  • We add a couple of questions from the survey-library

  • Embed the experiment

  • Compile and test run

  • Move to real data collection mode

  • Ready to ask your participants!

Watch the video (5 minutes) to see how the experiment is embedded in the online questionnaire.

Like the code for the experiment, you can see the actual code of the survey, just for reference.
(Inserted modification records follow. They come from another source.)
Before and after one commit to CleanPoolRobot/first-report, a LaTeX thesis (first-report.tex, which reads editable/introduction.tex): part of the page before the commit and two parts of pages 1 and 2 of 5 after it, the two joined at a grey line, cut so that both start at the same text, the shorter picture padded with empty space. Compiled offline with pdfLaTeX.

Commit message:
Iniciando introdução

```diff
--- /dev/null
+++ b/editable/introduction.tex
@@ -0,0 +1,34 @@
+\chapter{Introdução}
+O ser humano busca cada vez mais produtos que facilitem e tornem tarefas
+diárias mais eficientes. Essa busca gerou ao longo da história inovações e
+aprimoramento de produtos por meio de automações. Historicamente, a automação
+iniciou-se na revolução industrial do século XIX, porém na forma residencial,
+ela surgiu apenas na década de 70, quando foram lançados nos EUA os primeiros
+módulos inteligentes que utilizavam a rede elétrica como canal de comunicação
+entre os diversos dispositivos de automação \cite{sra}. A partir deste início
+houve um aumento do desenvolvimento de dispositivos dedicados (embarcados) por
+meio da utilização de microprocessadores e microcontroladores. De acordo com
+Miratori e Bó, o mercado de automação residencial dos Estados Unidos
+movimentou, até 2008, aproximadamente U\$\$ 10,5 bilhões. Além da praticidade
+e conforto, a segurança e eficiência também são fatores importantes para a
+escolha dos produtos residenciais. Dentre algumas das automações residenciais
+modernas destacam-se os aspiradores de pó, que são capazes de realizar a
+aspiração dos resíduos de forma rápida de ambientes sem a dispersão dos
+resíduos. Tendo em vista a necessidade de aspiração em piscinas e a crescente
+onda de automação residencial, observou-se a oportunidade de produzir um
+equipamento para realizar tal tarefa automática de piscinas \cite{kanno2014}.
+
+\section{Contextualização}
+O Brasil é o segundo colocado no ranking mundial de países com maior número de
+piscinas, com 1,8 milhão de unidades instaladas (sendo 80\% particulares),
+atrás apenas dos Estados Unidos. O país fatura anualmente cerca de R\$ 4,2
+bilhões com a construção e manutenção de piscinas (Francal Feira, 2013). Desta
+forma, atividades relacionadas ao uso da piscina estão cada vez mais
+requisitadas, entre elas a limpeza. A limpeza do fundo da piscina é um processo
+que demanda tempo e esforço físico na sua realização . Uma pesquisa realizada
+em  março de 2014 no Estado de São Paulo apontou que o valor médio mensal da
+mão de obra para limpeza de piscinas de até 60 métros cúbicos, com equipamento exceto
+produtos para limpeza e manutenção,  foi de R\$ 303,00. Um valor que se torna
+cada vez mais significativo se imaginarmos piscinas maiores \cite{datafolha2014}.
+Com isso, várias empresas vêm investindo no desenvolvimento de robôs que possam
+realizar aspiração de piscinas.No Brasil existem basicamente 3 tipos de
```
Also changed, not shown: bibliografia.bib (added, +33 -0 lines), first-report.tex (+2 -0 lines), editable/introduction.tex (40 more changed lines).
Each line of code is further described in the videos.

l: age
t: textline
q: How old are you?
- {min=18,max=100} Enter your age

scale: side
- {score=-100} Always left
- {score=-50} Usually left
- {score=0} Both equally
- {score=50} Usually right
- {score=100} Always right

l: questions
t: scale side
o: width 20%
q: Please indicate your preferences in the use of hands in the following activities or objects
- Writing
- Throwing
- Toothbrush
- Spoon

l: score
t: set
- mean $questions

l: simonexperiment
t: experiment
- simon

Step 8. Analyze data

Once you are finished collecting data, you want to analyze your data.

Make sure your experiment analysis is set

  • The system needs to know which block of data you want to include (e.g., you are likely not interested in the training block), etc.

Watch the video (1.5 minute) on how to get ready for data analysis of all participants in your study.

Download your data

Once your participants have done the experiment, you are ready to get your data from the server.

Watch the video (3 minutes) to see how to download data, and what the files in the files are
There is an option to include data files in an SPSS compatible format, making is very easy to get your data into SPSS.
Watch the video (3 minutes) on understanding the download process and the meaning of the individual files in the download.

Open your data file in SPSS

In this section, we are going to analyze the data with SPSS. It is assumed that you have installed SPSS, which is popular in psychology teaching. Of course, the data are in a generic format and can be analyzed with any stats program.

Watch the video (8 minutes) on how to import and analyze your PsyToolkit dataset in SPSS.

And that is it

Hopefully, this helps you to set up your own study. If you still have questions, just let me know via email.